I know people who have looked after sick parents for years and not taken any respite offered to them because they were so devoted to the parent. It’s a difficult balance to get right sometimes. The carers I know would go looking for a “sitter” to let them get to Mass before the cinema TBH. They all take their “duty of state” as carers very seriously indeed.
Yes, I see your point, I agree with you, perhaps I put it badly in my original comment. That’s why I said ‘situations fluctuate’. I wouldn’t judge anyone caring for someone even if it appeared they could manage to get to social events but not Mass, on occasions.
Reading through the comments since I first posted, I think I was a bit hasty in my judgment. As someone else said, it might be possible to go on a social outing due to being able to find a carer to stand in for them, but not get to Mass on another evening because it’s not possible to find a carer. There are different issues to consider, so I was maybe too quick off the mark there.
I think, with Josephine, that there might be a caveat regarding “duties of state,” namely, if someone considers playing video games, texting their friends, going to the movies, attending or watching sports events, and in general, being a social butterfly or a couch potato as part of their duties of state, then that’s a problem that needs to be corrected by frequenting the Sacraments instead.
Also, I think “faithfully” includes how we respond to trials and tribulations. If we resent them and complain about them, that’s not the spirit in which Our Lord desires us to respond to them. If we imitate Job, on the other hand, and say “Blessed be God” as we carry our load, then that merits us grace.
I like your final paragraph, and I don’t think many of us do connect duty of state will acceptance of trials and tribulations. That’s an excellent observation. Complaining about the trials of our state in life is not going to win us grace; I hadn’t thought of that at all even though it seems obvious now.
My sympathy goes to mothers (and fathers) of large families. They have a lot to put up with, and add to their daily trials and sacrifices the fact that “society” frowns upon their large families, they do not have their troubles to seek. Yet, the ones I know make time for family prayer (daily rosary, often) and never miss Mass, including sometimes weekdays or First Saturdays. These Catholics are shining examples of living according to our duty of state, yet often go unappreciated IMO.
During Lent I heard an old priest talking about the Way of the Cross. He said that we must realise that, as Christians, the Way of the Cross is really the form of our lives and that, as disciples of the Master, we cannot think to subtract ourselves from it. If we wish to follow him, the Via Dolorosa is inevitable.
I’m a bit fed up hearing mothers saying that they need some “me time” – it sounds so self-centred.
Is this not an offence against our duty of state as parents? Are Christian parents not meant to be entirely self-giving?
I agree that the whole “me time” thing sounds selfish but as long as the mother is doing her basic duty by caring/catering/educating her children, there’s nothing antithetical to the Faith in expressing a need for some rest time. We all need recreation to re-charge our batteries.

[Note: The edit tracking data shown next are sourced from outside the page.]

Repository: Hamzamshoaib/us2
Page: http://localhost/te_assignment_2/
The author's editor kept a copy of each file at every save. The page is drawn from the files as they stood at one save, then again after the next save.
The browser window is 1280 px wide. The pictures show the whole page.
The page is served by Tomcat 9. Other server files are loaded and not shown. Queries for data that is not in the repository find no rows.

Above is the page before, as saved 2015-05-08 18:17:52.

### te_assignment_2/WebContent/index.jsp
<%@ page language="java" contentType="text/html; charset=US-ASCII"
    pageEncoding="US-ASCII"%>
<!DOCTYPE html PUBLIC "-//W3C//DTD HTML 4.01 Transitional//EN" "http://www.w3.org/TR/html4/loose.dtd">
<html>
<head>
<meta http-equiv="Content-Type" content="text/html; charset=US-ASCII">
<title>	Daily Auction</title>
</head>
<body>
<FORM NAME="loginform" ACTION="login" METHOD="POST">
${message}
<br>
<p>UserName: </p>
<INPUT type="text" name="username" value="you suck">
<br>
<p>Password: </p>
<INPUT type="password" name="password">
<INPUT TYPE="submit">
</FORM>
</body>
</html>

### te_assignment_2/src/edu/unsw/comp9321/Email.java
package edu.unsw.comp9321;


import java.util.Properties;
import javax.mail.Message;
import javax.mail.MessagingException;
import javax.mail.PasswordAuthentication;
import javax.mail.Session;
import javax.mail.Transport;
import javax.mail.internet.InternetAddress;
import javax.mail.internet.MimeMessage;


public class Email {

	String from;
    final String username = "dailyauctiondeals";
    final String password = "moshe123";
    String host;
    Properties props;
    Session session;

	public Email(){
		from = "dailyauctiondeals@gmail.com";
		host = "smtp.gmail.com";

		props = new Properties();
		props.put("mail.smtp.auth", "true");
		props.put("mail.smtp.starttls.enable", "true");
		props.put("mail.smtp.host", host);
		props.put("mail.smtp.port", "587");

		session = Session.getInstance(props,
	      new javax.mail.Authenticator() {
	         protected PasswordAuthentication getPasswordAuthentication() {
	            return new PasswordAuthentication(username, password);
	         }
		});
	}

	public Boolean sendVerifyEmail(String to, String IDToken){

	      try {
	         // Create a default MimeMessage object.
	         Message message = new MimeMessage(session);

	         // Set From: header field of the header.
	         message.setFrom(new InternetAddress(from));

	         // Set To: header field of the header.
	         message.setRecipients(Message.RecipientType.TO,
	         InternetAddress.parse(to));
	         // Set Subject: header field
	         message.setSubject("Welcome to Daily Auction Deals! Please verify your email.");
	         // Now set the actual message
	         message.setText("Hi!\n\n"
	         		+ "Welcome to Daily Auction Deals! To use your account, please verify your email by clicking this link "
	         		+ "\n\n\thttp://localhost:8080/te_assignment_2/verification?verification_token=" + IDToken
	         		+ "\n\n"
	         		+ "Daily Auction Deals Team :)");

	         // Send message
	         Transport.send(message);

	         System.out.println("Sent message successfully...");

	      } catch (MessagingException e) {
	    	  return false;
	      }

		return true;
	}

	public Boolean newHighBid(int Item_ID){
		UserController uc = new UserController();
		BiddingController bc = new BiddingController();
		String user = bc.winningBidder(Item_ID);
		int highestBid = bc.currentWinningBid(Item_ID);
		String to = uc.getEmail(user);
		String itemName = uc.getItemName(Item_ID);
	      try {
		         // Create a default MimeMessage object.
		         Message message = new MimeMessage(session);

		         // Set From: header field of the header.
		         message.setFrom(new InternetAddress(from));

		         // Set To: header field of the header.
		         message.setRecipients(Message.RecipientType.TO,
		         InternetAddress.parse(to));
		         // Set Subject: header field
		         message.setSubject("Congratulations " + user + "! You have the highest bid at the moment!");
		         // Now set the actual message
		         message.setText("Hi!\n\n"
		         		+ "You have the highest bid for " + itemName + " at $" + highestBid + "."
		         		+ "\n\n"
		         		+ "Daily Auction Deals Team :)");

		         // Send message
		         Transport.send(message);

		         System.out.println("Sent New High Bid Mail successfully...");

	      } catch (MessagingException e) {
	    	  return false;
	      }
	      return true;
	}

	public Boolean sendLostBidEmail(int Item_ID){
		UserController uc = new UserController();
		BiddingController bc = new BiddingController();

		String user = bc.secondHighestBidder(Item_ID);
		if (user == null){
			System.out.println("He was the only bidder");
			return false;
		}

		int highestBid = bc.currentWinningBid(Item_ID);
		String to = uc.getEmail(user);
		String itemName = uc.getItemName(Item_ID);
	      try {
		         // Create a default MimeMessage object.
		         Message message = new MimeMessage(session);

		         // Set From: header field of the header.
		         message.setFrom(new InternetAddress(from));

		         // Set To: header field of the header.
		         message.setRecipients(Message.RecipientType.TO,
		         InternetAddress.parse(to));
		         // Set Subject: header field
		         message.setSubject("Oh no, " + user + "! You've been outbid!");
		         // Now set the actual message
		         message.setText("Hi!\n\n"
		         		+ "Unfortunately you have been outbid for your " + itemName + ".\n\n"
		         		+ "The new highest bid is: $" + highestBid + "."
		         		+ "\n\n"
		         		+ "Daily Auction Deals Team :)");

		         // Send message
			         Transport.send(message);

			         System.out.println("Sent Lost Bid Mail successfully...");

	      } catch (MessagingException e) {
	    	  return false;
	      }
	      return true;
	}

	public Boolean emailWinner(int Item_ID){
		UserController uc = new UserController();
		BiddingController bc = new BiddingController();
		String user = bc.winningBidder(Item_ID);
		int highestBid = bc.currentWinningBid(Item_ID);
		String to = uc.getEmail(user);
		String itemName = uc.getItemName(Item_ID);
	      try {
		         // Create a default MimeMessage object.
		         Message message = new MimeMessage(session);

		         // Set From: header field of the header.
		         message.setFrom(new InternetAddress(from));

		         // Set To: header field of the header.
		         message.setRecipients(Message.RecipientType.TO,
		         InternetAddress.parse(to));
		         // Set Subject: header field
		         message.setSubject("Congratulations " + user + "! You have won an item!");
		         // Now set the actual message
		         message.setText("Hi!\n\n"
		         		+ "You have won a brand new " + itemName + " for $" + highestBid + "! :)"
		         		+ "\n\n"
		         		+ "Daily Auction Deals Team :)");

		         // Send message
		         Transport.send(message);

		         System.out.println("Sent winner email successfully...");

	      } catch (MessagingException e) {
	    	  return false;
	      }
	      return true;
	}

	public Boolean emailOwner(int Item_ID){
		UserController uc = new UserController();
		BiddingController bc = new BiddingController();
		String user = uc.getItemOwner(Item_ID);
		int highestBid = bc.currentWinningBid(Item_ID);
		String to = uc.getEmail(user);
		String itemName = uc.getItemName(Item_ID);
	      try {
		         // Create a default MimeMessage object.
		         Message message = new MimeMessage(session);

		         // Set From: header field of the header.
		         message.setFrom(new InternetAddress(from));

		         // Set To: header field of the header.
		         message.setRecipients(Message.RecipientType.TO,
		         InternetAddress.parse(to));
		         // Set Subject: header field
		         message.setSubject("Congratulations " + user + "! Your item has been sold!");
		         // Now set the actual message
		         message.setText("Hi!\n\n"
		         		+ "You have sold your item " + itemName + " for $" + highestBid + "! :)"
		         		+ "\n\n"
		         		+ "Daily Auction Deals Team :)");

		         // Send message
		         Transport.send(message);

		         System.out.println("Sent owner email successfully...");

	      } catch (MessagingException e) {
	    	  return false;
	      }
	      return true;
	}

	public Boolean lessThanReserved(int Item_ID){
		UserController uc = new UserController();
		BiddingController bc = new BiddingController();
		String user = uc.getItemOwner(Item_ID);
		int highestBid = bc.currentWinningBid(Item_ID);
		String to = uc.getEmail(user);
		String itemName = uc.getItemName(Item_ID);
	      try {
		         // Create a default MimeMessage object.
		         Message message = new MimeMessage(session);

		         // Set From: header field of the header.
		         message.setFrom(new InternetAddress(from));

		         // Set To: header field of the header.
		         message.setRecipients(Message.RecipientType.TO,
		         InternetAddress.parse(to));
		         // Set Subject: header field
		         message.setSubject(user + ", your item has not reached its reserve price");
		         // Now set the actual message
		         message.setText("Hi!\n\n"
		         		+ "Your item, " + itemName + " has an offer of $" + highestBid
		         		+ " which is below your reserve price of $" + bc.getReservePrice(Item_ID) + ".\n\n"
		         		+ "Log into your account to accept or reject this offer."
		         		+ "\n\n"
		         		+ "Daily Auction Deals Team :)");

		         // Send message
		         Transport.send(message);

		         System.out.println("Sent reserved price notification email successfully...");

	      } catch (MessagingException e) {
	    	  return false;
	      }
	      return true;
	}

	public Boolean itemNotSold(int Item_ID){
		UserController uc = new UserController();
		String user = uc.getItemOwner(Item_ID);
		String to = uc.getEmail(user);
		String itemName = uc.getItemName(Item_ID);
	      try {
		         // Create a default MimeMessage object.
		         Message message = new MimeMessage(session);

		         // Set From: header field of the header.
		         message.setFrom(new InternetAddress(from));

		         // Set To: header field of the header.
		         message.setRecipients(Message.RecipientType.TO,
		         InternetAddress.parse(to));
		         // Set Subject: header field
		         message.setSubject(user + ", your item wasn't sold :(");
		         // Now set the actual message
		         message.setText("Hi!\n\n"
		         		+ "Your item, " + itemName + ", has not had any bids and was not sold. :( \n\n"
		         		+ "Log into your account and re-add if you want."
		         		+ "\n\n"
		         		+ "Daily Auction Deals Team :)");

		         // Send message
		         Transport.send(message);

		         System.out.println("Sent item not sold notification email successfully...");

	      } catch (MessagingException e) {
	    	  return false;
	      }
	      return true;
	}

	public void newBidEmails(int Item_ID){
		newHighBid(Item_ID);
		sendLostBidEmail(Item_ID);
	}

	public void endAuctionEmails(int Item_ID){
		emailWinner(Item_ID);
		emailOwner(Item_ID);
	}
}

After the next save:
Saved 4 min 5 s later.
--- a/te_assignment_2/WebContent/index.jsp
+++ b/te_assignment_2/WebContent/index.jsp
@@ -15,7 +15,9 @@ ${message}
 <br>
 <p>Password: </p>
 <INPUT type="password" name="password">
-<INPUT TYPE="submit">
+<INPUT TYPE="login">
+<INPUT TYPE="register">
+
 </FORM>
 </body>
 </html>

As for “are Christian parents not meant to be entirely self-giving?” Well.. yes, but aren’t we all?
Touché. I take your point. It’s just something that grates with me, when I hear this “me time” – it’s easier to understand “I could use a rest” if you know what I mean!
‘Me time’ is selfish in tone, with an added hint of victimisation. ‘Rest’ is something completely different, restorative, fundamentally good for body and soul.
For St. Alphonsus’ commentary on an important aspect of this topic:
and scroll down to “Evening Meditation.”